On our walk around the Cadillac Mountain Summit, we came across this couple, Adam and Erin from Massachusetts. We chatted about photography for a few minutes. We learned they are graphic artists, Adam uses a vintage 16 mm camera with a film canister that takes about 2.5 minutes of video. Erin is taking photos and video with a 360 degree digital camera that she is holding in her hand. Somehow, please don’t ask me how, they combine the 16 mm and 360 video into short experimental films. Unfortunately, I didn’t ask them the name of their business. A fun, chance meeting with interesting people.

As we were about to leave, another visitor asked if we knew where the marker for the highest point on the summit was located. We didn’t, but we were curious enough to follow the guy down a path behind the Cadillac Summit Visitor Center. Off to the side, the three of us found the marker imbedded in a large pinkish granite rock. Kind of cool to see.

At 8:00 AM the fog was still hanging in the air. Our stomachs were ready for breakfast and our coffee was cold, it was time to head down the mountain. On the way down, I stopped and took this photo to capture the foggy morning. The sun rose over Cadillac Mountain but we didn’t see it.

Bass Harbor Head Light Station

After another pleasant and satisfying breakfast at the Clarke Point Cafe and Bakery in Southwest Harbor, we were off to explore the western part of Acadia National Park. We drove south of Southwest Harbor past the Seawall Campground and picnic area along the rugged coastline. We stopped at a few of the turnouts to gaze at the ocean. Further down the road, we came to the turnoff to the Bass Harbor Head Light. There was a lineup of cars to enter the small parking lot, we waited about 15 minutes until there was an open spot.
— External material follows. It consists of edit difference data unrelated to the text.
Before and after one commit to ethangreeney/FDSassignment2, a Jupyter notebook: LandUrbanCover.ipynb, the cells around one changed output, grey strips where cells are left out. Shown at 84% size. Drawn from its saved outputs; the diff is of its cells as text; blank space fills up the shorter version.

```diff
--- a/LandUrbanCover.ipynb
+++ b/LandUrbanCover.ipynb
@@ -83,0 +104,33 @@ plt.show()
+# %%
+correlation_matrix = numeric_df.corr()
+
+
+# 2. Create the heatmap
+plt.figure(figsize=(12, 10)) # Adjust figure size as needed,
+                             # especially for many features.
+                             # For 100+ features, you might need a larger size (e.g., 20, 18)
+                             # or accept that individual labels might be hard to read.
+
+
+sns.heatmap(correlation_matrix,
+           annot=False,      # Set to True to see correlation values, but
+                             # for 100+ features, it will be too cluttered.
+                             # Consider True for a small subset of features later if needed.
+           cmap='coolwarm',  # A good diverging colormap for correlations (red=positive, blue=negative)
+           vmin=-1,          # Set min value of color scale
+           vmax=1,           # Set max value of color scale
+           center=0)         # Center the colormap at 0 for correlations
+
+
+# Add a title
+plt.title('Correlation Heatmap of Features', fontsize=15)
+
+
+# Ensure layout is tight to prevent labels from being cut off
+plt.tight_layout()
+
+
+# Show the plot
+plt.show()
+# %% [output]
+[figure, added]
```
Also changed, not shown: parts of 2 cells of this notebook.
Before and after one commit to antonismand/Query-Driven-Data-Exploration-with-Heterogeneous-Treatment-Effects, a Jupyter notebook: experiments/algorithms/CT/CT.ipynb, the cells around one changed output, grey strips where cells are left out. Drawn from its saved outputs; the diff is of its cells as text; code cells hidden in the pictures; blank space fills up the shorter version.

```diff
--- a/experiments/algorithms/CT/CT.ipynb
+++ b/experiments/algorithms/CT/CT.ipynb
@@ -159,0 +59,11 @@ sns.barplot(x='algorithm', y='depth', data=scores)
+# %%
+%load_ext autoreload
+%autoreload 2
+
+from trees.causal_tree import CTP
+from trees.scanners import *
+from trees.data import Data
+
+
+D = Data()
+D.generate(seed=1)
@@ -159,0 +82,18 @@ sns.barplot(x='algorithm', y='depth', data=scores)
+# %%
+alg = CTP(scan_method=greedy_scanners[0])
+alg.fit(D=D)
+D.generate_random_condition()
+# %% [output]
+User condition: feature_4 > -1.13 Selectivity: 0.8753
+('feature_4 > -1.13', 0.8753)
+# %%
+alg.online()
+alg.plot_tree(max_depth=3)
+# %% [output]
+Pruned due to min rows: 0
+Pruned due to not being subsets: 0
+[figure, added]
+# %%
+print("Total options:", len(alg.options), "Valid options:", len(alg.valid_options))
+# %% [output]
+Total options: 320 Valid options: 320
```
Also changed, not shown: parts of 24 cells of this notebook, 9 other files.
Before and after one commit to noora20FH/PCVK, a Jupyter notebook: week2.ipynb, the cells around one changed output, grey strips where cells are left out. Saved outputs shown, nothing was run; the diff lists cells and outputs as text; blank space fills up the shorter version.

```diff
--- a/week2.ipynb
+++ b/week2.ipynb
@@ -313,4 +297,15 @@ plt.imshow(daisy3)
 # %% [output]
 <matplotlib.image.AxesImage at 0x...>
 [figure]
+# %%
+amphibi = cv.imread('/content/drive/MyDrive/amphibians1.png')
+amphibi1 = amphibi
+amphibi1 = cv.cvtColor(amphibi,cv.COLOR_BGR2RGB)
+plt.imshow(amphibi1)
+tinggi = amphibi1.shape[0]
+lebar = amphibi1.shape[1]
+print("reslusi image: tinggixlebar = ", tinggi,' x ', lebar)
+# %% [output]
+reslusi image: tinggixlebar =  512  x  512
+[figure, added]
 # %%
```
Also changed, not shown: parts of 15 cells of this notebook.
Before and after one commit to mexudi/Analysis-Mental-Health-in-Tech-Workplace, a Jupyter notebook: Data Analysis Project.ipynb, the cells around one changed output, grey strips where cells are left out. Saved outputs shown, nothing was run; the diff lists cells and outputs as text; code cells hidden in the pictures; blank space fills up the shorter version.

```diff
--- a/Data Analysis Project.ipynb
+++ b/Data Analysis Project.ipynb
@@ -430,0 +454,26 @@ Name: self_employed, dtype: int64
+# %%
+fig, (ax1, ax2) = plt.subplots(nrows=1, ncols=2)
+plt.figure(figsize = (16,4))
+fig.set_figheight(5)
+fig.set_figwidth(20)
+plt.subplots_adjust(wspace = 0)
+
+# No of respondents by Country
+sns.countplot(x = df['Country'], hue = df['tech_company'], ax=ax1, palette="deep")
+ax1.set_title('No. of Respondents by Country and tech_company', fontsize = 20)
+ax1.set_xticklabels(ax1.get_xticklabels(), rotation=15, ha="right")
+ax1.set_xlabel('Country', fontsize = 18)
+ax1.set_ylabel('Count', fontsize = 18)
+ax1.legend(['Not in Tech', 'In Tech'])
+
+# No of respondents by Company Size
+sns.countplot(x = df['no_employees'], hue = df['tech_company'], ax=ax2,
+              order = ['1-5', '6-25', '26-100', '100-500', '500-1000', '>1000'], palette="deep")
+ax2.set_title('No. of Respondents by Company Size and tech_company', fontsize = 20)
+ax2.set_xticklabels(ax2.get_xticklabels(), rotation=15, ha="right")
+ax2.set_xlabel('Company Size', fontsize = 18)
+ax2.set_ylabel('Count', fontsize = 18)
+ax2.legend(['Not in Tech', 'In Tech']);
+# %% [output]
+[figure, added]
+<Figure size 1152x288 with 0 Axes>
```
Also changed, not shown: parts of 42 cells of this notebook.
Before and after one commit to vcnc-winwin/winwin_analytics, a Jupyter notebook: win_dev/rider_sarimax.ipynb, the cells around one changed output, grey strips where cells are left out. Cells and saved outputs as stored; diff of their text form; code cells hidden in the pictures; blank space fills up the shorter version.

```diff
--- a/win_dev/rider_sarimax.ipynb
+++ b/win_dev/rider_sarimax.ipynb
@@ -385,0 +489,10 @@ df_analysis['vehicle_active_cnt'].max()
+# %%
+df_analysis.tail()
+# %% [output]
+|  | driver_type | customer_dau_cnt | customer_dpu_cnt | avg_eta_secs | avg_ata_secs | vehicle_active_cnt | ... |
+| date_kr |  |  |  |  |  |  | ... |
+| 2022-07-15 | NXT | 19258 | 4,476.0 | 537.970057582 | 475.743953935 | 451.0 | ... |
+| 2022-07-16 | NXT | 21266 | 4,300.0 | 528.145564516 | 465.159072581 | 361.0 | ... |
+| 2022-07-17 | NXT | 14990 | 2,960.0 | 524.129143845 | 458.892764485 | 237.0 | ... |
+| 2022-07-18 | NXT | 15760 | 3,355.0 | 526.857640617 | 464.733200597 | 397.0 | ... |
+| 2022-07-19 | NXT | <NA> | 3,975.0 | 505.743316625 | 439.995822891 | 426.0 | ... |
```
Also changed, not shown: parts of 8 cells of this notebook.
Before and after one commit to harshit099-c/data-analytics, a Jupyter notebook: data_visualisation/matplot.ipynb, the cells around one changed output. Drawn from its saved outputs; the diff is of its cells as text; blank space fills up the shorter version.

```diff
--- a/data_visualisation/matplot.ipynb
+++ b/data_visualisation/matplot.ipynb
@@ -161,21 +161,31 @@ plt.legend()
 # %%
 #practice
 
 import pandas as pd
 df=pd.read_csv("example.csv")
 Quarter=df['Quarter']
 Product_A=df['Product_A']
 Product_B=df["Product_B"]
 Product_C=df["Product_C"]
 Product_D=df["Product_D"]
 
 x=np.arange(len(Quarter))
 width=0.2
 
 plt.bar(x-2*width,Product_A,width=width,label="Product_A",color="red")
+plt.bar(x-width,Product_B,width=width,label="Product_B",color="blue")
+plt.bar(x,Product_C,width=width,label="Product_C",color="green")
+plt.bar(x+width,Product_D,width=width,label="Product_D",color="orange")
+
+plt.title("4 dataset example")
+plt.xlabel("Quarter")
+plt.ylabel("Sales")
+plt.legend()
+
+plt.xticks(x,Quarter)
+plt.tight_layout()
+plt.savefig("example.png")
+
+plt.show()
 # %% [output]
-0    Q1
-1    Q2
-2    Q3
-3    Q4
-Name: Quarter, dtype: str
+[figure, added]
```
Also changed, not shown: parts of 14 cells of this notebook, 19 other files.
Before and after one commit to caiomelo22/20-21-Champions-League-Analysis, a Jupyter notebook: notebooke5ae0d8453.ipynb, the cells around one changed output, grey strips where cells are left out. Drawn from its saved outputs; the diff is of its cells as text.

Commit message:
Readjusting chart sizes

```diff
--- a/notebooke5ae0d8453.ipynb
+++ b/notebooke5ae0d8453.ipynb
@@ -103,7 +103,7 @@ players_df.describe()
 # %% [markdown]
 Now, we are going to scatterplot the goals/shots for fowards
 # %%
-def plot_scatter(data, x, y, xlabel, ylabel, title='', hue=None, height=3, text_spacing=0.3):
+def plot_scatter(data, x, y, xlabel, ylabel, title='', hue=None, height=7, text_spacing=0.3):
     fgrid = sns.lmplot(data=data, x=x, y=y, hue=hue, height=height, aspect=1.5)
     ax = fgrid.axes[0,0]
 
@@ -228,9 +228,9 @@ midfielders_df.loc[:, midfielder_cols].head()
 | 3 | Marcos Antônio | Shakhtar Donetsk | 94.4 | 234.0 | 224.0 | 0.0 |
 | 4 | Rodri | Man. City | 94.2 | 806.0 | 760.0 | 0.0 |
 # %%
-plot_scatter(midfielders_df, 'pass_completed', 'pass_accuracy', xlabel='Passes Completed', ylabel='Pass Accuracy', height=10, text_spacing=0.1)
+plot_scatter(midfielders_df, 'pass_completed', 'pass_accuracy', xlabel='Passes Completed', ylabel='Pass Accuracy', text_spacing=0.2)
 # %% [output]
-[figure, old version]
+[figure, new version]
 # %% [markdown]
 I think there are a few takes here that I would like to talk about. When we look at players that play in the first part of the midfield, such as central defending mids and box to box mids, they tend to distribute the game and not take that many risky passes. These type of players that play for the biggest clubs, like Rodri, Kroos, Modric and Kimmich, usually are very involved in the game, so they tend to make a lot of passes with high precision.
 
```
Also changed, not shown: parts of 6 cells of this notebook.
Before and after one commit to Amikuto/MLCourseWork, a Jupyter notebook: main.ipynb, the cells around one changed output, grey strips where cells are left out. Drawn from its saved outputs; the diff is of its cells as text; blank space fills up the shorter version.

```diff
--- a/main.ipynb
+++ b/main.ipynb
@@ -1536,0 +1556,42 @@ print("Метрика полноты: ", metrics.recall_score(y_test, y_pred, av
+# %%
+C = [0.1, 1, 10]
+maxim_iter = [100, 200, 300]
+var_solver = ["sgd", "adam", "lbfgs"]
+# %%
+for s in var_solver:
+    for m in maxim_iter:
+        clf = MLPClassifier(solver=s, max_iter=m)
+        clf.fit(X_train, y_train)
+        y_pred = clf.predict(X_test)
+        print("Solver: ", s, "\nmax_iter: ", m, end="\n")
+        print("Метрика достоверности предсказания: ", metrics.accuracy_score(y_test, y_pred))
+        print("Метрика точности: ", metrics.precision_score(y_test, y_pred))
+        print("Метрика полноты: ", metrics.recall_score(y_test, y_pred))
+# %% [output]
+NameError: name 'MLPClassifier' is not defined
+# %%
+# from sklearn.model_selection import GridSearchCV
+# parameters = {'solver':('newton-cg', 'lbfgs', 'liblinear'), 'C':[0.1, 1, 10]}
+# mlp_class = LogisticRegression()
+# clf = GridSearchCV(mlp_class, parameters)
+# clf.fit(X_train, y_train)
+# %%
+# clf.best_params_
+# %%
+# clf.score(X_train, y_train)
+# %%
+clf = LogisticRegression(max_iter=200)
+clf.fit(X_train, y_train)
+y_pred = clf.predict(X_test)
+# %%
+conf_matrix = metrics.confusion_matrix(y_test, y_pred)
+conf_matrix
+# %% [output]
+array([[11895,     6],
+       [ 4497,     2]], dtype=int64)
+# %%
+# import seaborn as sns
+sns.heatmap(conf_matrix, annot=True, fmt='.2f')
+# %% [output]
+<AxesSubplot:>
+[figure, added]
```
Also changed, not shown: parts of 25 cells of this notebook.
We walked down a stairs and path to the see the light and the rocky coast below. This light was constructed in the late 1850s and continues to be in use today. The keepers residence is currently occupied by a member of the Coast Guard and their family. Access to the lighthouse itself is off limits.

After Bass Harbor, we drove around the west side of the Mount Desert Island. This area is more remote and less populated that other parts of the island. We stopped at Pretty Marsh picnic area for a look at the harbor. Eventually we ended up in the village of Northeast Harbor, directly across The Narrows from Southwest Harbor where we were staying. It was past lunchtime so we popped into Colonel’s Restaurant and Bakery. The food and service was excellent, the place was busy, I could see why. After walking Main Street checking out the shops, we were back in the car making our way back to Southwest Harbor.

Even though we spent three nights in Southwest Harbor, we’d never been to the actual harbor. We walked the public pier where these small boats were tied up to the dock.

Off in the distance, we saw these boys rowing their way across the harbor. It was windy and the air was cool making us grab our jackets from the car.

The Dividend is a commercial fishing vessel based out of Isleford, a small village on Little Cranberry Island, a 40-minute ferry ride from Southwest Harbor. It looked like this vessel had delivered the day’s catch and was loading containers for the ride back to their home port.

Near the public pier is a Coast Guard Station. A pretty nice place to be stationed, if you ask me.

One of the last photos I took while in Acadia was of this sign in a public park in Southwest Harbor. A good reminder to respect the land and leave only with memories.

The next morning, we head off Mount Desert Island. When we arrived a few days earlier, the check engine light in our car came on. During our stay it alternated being on and off. I made an appointment at the Buick garage in nearby Ellsworth for a diagnosis and repair. Sure enough, the auto shop lightened the load on my wallet by a few hundred bucks for some kind of a sensor. Oh well, as the saying goes: “You can’t take with you.” Or in other words, enjoy it while you can.

This ends the series on Acadia National Park, a delightful place to visit. Next up, a car show in Pennsylvania.

Until then, happy travels!